RECORDS FOR THE EXERCISE:
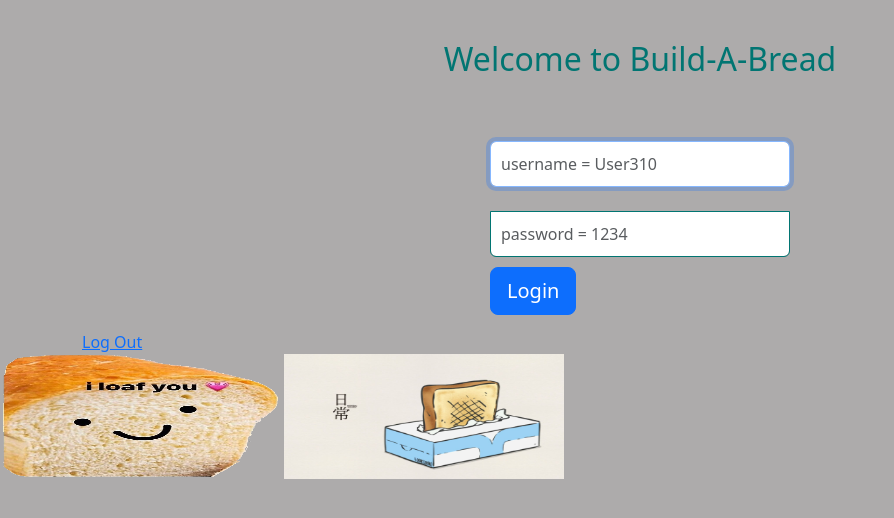
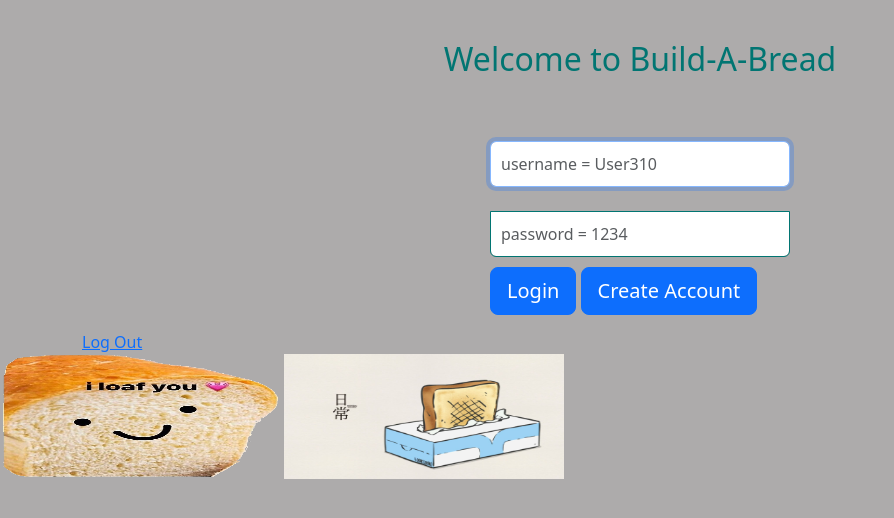
Before and after one commit to sonas939/CSCE310Project, a PHP site: page / in a window 1280 px wide. Shown: the top 518 px of the page, without its empty margins (0-894 px from the left). Run offline with PHP 8.4, Linux system fonts and the light colour scheme; some libraries are stand-ins or nearby versions.

Commit message:
resolve merge conflict

```diff
--- a/index.php
+++ b/index.php
@@ -93,8 +93,7 @@
 
                   header("Location: profile.php");
 
-               }
-               else if ($_POST['username'] == 'Admin310' && $_POST['password'] == '1234') {
+               } else if ($_POST['username'] == 'Admin310' && $_POST['password'] == '1234') {
                   $_SESSION['valid'] = true;
                   $_SESSION['timeout'] = time();
                   $_SESSION['username'] = 'Admin310';
@@ -103,9 +102,12 @@
 
                   header("Location: admin.php");
 
-               }else {
+               } else {
                   $msg = 'Wrong username or password';
                }
+            } elseif (isset($_POST['create_account'])) {
+               // redirect to create account
+               header("Location: /create_account_front.php");
             }
          ?>
       </div> <!-- /container -->
@@ -123,6 +125,8 @@
                name = "password" placeholder = "password = 1234" required>
             <button class = "btn btn-lg btn-primary btn-block" type = "submit"
                name = "login">Login</button>
+            <button class = "btn btn-lg btn-primary btn-block" type = "submit"
+               name = "create_account">Create Account</button>
          </form>
 
          <a href = "logout.php" tite = "Logout">Log Out</a>
```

WHAT THE EXERCISE ASKS:
None of the pictures should be copied, but every record above must be returned exactly.

EXERCISE SOLUTION:
Before and after one commit to sonas939/CSCE310Project, a PHP site: page / in a window 1280 px wide. Shown: the top 518 px of the page, without its empty margins (0-894 px from the left). Run offline with PHP 8.4, Linux system fonts and the light colour scheme; some libraries are stand-ins or nearby versions.

Commit message:
resolve merge conflict

```diff
--- a/index.php
+++ b/index.php
@@ -93,8 +93,7 @@
 
                   header("Location: profile.php");
 
-               }
-               else if ($_POST['username'] == 'Admin310' && $_POST['password'] == '1234') {
+               } else if ($_POST['username'] == 'Admin310' && $_POST['password'] == '1234') {
                   $_SESSION['valid'] = true;
                   $_SESSION['timeout'] = time();
                   $_SESSION['username'] = 'Admin310';
@@ -103,9 +102,12 @@
 
                   header("Location: admin.php");
 
-               }else {
+               } else {
                   $msg = 'Wrong username or password';
                }
+            } elseif (isset($_POST['create_account'])) {
+               // redirect to create account
+               header("Location: /create_account_front.php");
             }
          ?>
       </div> <!-- /container -->
@@ -123,6 +125,8 @@
                name = "password" placeholder = "password = 1234" required>
             <button class = "btn btn-lg btn-primary btn-block" type = "submit"
                name = "login">Login</button>
+            <button class = "btn btn-lg btn-primary btn-block" type = "submit"
+               name = "create_account">Create Account</button>
          </form>
 
          <a href = "logout.php" tite = "Logout">Log Out</a>
```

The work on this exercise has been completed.